• [ACTION ITEM]
Search the entries for lines with the string "that" and say how many there are, giving only the number.

*** GIVEN INFORMATION ***

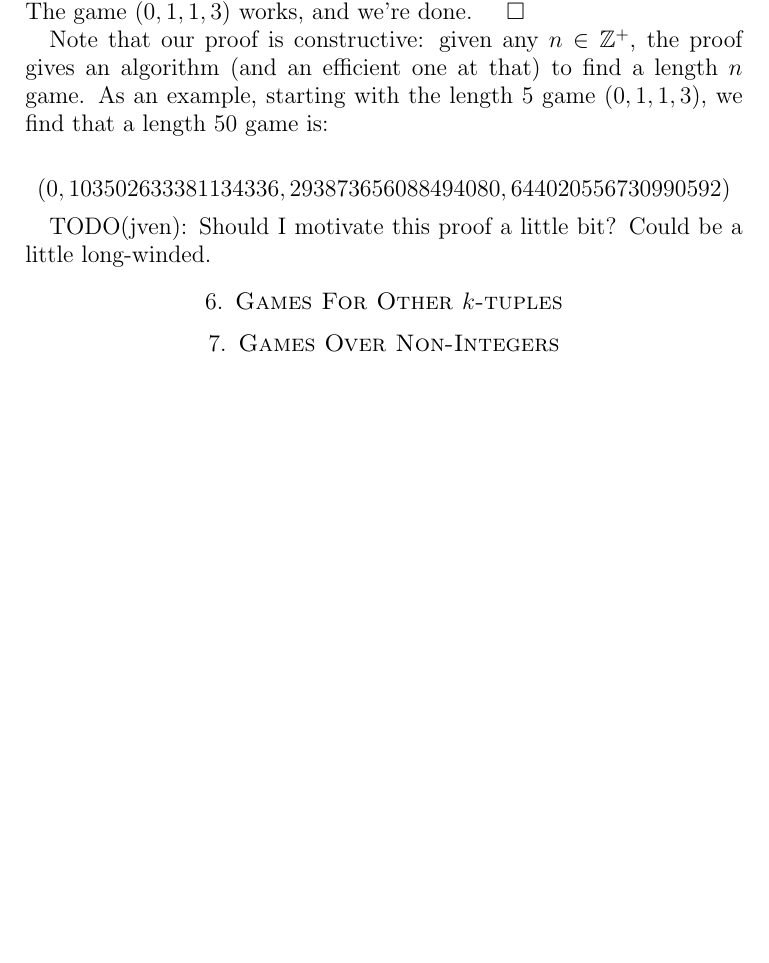
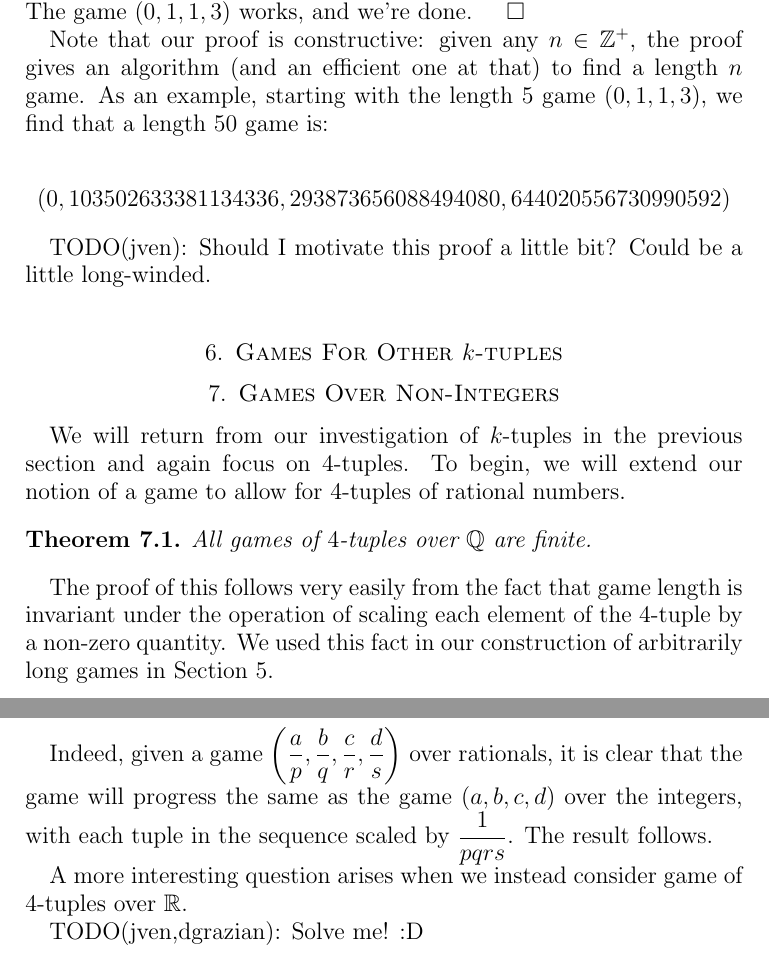
Before and after one commit to mikemeko/18.821-projects, a LaTeX paper (number_squares/number_squares_paper.tex): part of page 3 of 3 before the commit and two parts of pages 3 and 4 of 4 after it, the two joined at a grey line, cut so that both start at the same text, the shorter picture padded with empty space. Compiled offline with pdfLaTeX.

Commit message:
Added bit about games over Q

```diff
--- a/number_squares/number_squares_paper.tex
+++ b/number_squares/number_squares_paper.tex
@@ -123,6 +123,18 @@ TODO(jven): Should I motivate this proof a little bit? Could be a little long-wi
 
 \section{Games Over Non-Integers}
 
+We will return from our investigation of $k$-tuples in the previous section and again focus on $4$-tuples. To begin, we will extend our notion of a game to allow for $4$-tuples of rational numbers.
 
+\begin{theorem}
+All games of $4$-tuples over $\mathbb{Q}$ are finite.
+\end{theorem}
+
+The proof of this follows very easily from the fact that game length is invariant under the operation of scaling each element of the $4$-tuple by a non-zero quantity. We used this fact in our construction of arbitrarily long games in Section $\ref{sec:longgames}$.
+
+Indeed, given a game $\left(\dfrac{a}{p}, \dfrac{b}{q}, \dfrac{c}{r}, \dfrac{d}{s}\right)$ over rationals, it is clear that the game will progress the same as the game $(a, b, c, d)$ over the integers, with each tuple in the sequence scaled by $\dfrac{1}{pqrs}$. The result follows.
+
+A more interesting question arises when we instead consider game of $4$-tuples over $\mathbb{R}$.
+
+TODO(jven,dgrazian): Solve me! :D
 
 \end{document}
```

*** End of GIVEN INFORMATION ***

• [SOLUTION FOR THIS EXERCISE]
3